I argue that the best way to deal with a spider is in a calm and collected manner. By slowly flicking a spider off your arm or leg, you are much less likely to be bitten then flailing uncontrollably. If a spider feels trapped or in danger, it will bite. A dog or a cat would do the same thing. So the important thing to remember is that even though spiders look “creepy”, you must fight the instinct to be afraid of them.

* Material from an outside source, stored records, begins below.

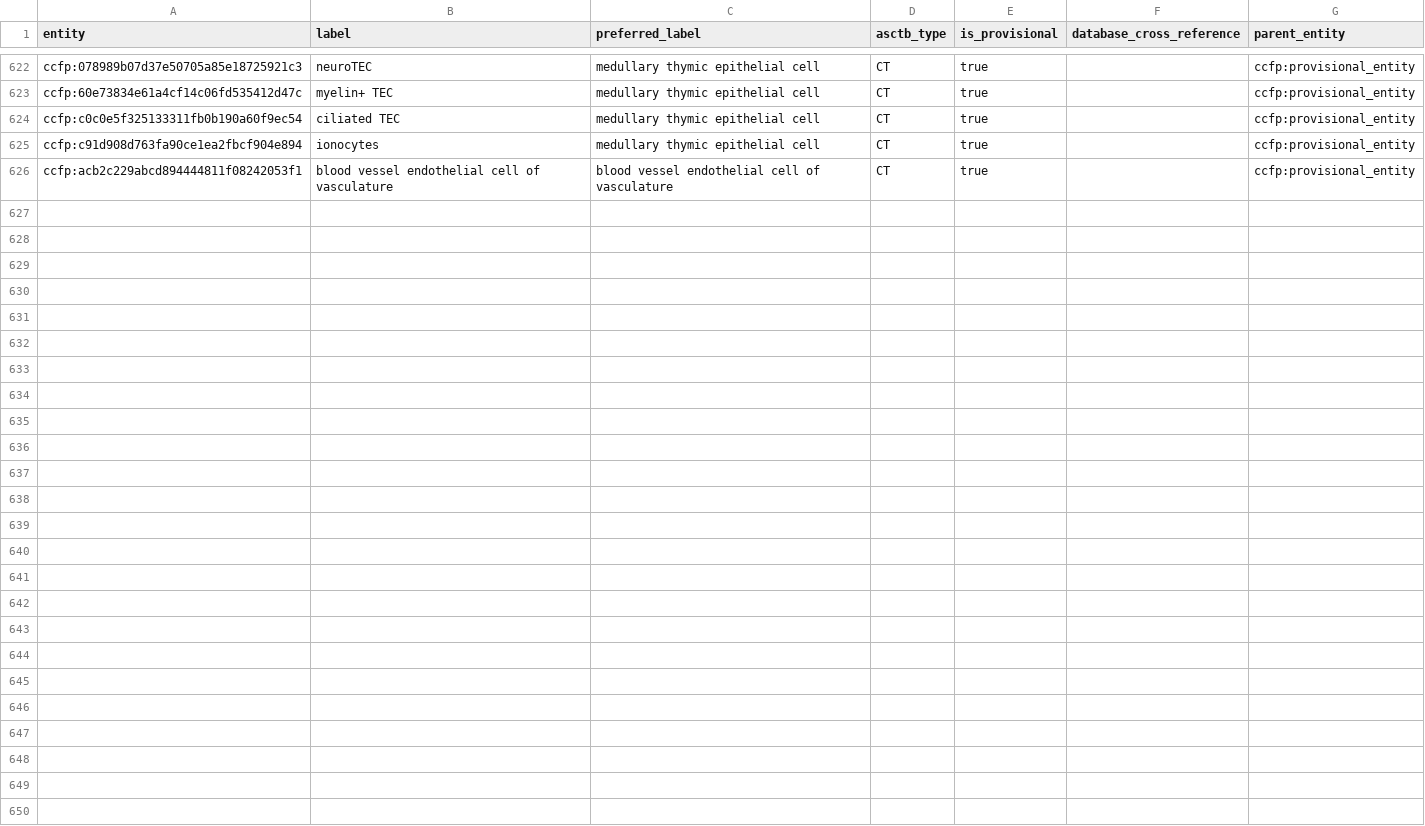
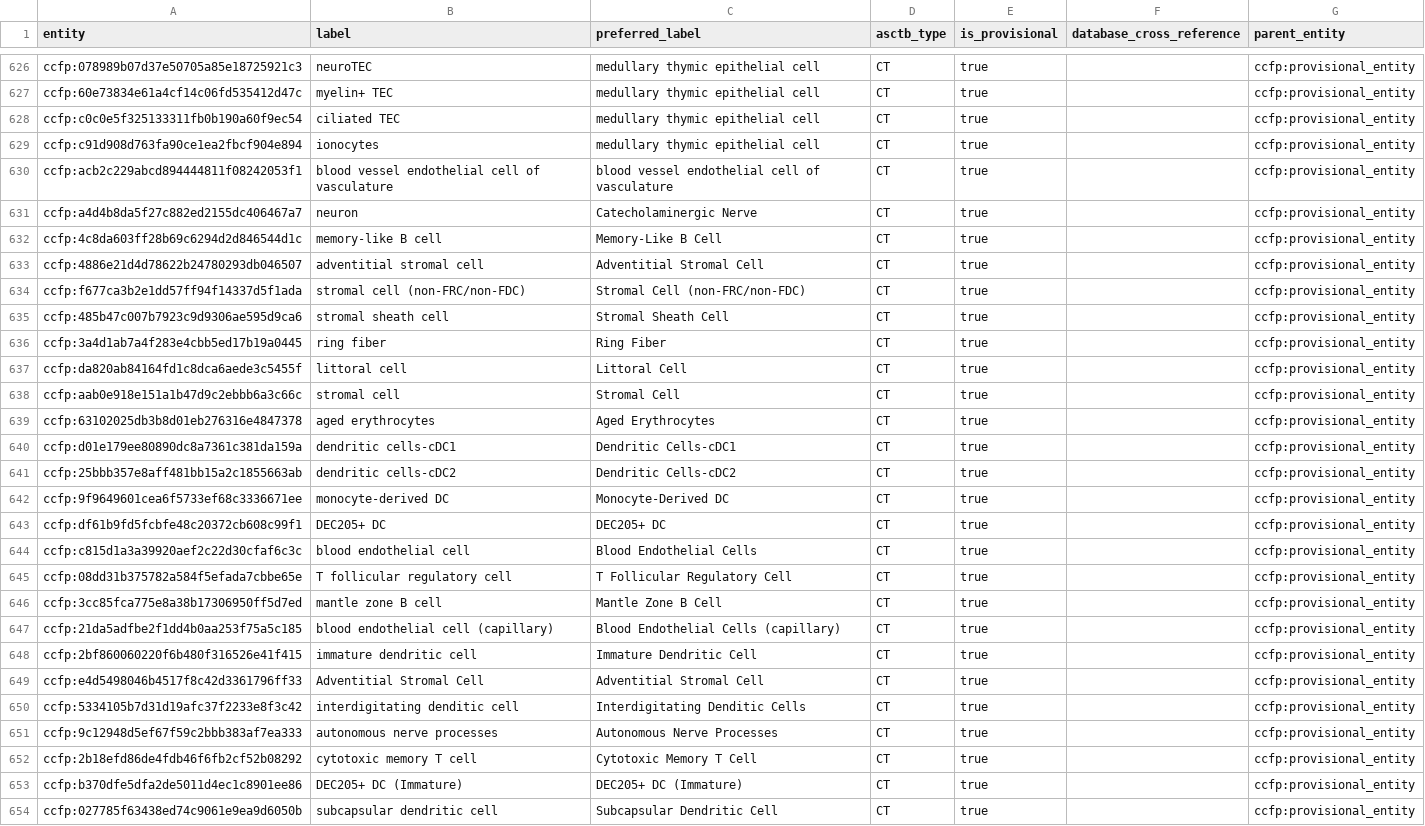
Before and after one commit to hubmapconsortium/ccf-ontology, a CSV file: src/templates/ccf_provision.csv, drawn as a sheet; only a part is shown, gaps mark what is left out; the diff covers the shown part only; the diff names each change by its address in the sheet, - before the commit and + after, or states it on an @@ line.

Commit message:
Update ccf_provision list and regenerate the OWL

```diff
--- a/src/templates/ccf_provision.csv
+++ b/src/templates/ccf_provision.csv
+row 631: ccfp:a4d4b8da5f27c882ed2155dc406467a7 | neuron | Catecholaminergic Nerve | CT | true |  | ccfp:provisional_entity
+row 632: ccfp:4c8da603ff28b69c6294d2d846544d1c | memory-like B cell | Memory-Like B Cell | CT | true |  | ccfp:provisional_entity
+row 633: ccfp:4886e21d4d78622b24780293db046507 | adventitial stromal cell | Adventitial Stromal Cell | CT | true |  | ccfp:provisional_entity
+row 634: ccfp:f677ca3b2e1dd57ff94f14337d5f1ada | stromal cell (non-FRC/non-FDC) | Stromal Cell (non-FRC/non-FDC) | CT | true |  | ccfp:provisional_entity
+row 635: ccfp:485b47c007b7923c9d9306ae595d9ca6 | stromal sheath cell | Stromal Sheath Cell | CT | true |  | ccfp:provisional_entity
+row 636: ccfp:3a4d1ab7a4f283e4cbb5ed17b19a0445 | ring fiber | Ring Fiber | CT | true |  | ccfp:provisional_entity
+row 637: ccfp:da820ab84164fd1c8dca6aede3c5455f | littoral cell | Littoral Cell | CT | true |  | ccfp:provisional_entity
+row 638: ccfp:aab0e918e151a1b47d9c2ebbb6a3c66c | stromal cell | Stromal Cell | CT | true |  | ccfp:provisional_entity
+row 639: ccfp:63102025db3b8d01eb276316e4847378 | aged erythrocytes | Aged Erythrocytes | CT | true |  | ccfp:provisional_entity
+row 640: ccfp:d01e179ee80890dc8a7361c381da159a | dendritic cells-cDC1 | Dendritic Cells-cDC1 | CT | true |  | ccfp:provisional_entity
+row 641: ccfp:25bbb357e8aff481bb15a2c1855663ab | dendritic cells-cDC2 | Dendritic Cells-cDC2 | CT | true |  | ccfp:provisional_entity
+row 642: ccfp:9f9649601cea6f5733ef68c3336671ee | monocyte-derived DC | Monocyte-Derived DC | CT | true |  | ccfp:provisional_entity
+row 643: ccfp:df61b9fd5fcbfe48c20372cb608c99f1 | DEC205+ DC | DEC205+ DC | CT | true |  | ccfp:provisional_entity
+row 644: ccfp:c815d1a3a39920aef2c22d30cfaf6c3c | blood endothelial cell | Blood Endothelial Cells | CT | true |  | ccfp:provisional_entity
+row 645: ccfp:08dd31b375782a584f5efada7cbbe65e | T follicular regulatory cell | T Follicular Regulatory Cell | CT | true |  | ccfp:provisional_entity
+row 646: ccfp:3cc85fca775e8a38b17306950ff5d7ed | mantle zone B cell | Mantle Zone B Cell | CT | true |  | ccfp:provisional_entity
+row 647: ccfp:21da5adfbe2f1dd4b0aa253f75a5c185 | blood endothelial cell (capillary) | Blood Endothelial Cells (capillary) | CT | true |  | ccfp:provisional_entity
+row 648: ccfp:2bf860060220f6b480f316526e41f415 | immature dendritic cell | Immature Dendritic Cell | CT | true |  | ccfp:provisional_entity
+row 649: ccfp:e4d5498046b4517f8c42d3361796ff33 | Adventitial Stromal Cell | Adventitial Stromal Cell | CT | true |  | ccfp:provisional_entity
+row 650: ccfp:5334105b7d31d19afc37f2233e8f3c42 | interdigitating denditic cell | Interdigitating Denditic Cells | CT | true |  | ccfp:provisional_entity
+row 651: ccfp:9c12948d5ef67f59c2bbb383af7ea333 | autonomous nerve processes | Autonomous Nerve Processes | CT | true |  | ccfp:provisional_entity
+row 652: ccfp:2b18efd86de4fdb46f6fb2cf52b08292 | cytotoxic memory T cell | Cytotoxic Memory T Cell | CT | true |  | ccfp:provisional_entity
+row 653: ccfp:b370dfe5dfa2de5011d4ec1c8901ee86 | DEC205+ DC (Immature) | DEC205+ DC (Immature) | CT | true |  | ccfp:provisional_entity
+row 654: ccfp:027785f63438ed74c9061e9ea9d6050b | subcapsular dendritic cell | Subcapsular Dendritic Cell | CT | true |  | ccfp:provisional_entity
```
Also changed, not shown: 4 added rows elsewhere in this file, 1 other file.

If you can remember that most spiders are harmless and that they actually act as a natural pest control, then you can deal with your next spider interaction in a more positive way.

Reshetiloff, Kathy. “Despite Their Reputations, Most Spiders Are Harmless.” Bay Journal RSS. Bay Journal, 01 Nov. 2006. Web. 31 Oct. 2014.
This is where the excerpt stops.